*Exercise*. Search through the entries for the word "format" and copy every line that has it.

*Materials provided*.
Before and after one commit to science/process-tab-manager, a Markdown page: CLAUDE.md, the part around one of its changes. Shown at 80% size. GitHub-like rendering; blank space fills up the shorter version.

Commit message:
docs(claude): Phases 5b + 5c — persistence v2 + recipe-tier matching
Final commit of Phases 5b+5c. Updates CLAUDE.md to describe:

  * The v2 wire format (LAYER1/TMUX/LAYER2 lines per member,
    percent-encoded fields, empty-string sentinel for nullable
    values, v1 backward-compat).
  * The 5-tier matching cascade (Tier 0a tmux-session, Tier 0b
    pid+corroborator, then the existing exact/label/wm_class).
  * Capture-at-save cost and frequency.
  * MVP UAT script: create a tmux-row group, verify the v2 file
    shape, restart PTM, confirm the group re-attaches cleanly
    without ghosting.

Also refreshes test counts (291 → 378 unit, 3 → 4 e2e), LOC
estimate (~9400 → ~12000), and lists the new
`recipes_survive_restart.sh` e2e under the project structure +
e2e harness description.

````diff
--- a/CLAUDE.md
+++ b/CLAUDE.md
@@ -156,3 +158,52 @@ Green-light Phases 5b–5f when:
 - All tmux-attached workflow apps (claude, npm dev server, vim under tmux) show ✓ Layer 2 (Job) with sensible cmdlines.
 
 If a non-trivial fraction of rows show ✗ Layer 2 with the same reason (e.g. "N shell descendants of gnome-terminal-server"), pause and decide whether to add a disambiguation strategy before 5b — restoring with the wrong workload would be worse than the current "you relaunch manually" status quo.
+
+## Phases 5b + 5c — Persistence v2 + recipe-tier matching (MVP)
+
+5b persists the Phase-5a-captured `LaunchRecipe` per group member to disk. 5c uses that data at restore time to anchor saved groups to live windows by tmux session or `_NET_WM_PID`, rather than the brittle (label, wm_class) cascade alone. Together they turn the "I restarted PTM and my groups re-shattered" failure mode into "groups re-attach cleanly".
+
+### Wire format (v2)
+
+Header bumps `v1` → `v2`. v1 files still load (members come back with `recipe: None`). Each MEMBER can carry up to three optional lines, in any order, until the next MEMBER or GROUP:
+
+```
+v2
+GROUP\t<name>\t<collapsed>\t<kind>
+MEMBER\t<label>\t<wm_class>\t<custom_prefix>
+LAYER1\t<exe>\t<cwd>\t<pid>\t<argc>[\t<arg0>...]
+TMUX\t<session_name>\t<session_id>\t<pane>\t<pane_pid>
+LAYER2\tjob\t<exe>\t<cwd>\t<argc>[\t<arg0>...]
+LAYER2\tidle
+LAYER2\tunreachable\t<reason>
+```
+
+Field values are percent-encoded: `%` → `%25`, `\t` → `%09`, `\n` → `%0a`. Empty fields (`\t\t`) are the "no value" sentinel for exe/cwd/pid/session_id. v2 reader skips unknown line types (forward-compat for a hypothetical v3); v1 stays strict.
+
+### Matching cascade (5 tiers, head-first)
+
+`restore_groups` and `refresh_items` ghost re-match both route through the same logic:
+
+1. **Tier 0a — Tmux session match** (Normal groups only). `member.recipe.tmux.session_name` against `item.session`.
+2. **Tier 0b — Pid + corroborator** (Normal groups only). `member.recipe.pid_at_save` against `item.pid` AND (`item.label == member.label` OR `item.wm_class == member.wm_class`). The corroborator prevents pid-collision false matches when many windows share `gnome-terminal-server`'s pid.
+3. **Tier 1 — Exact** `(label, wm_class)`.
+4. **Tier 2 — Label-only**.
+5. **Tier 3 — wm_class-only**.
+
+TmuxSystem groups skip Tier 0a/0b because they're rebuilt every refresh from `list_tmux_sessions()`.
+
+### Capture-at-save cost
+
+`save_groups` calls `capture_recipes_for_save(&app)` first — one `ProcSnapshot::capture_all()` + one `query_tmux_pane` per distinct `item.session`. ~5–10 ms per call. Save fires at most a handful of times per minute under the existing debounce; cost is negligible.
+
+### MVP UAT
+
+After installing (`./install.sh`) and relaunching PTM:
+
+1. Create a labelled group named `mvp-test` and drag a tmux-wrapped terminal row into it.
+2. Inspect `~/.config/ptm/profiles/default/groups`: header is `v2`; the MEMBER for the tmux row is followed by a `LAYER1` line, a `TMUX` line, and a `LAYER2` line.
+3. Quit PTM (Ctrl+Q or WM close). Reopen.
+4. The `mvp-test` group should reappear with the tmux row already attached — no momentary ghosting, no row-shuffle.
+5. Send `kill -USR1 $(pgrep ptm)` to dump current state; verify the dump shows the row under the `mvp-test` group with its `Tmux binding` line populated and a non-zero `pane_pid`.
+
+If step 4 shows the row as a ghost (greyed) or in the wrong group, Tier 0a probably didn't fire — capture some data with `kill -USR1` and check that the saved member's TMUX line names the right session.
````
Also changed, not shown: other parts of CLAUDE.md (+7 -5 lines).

*Your solution*.
  * The v2 wire format (LAYER1/TMUX/LAYER2 lines per member,
+### Wire format (v2)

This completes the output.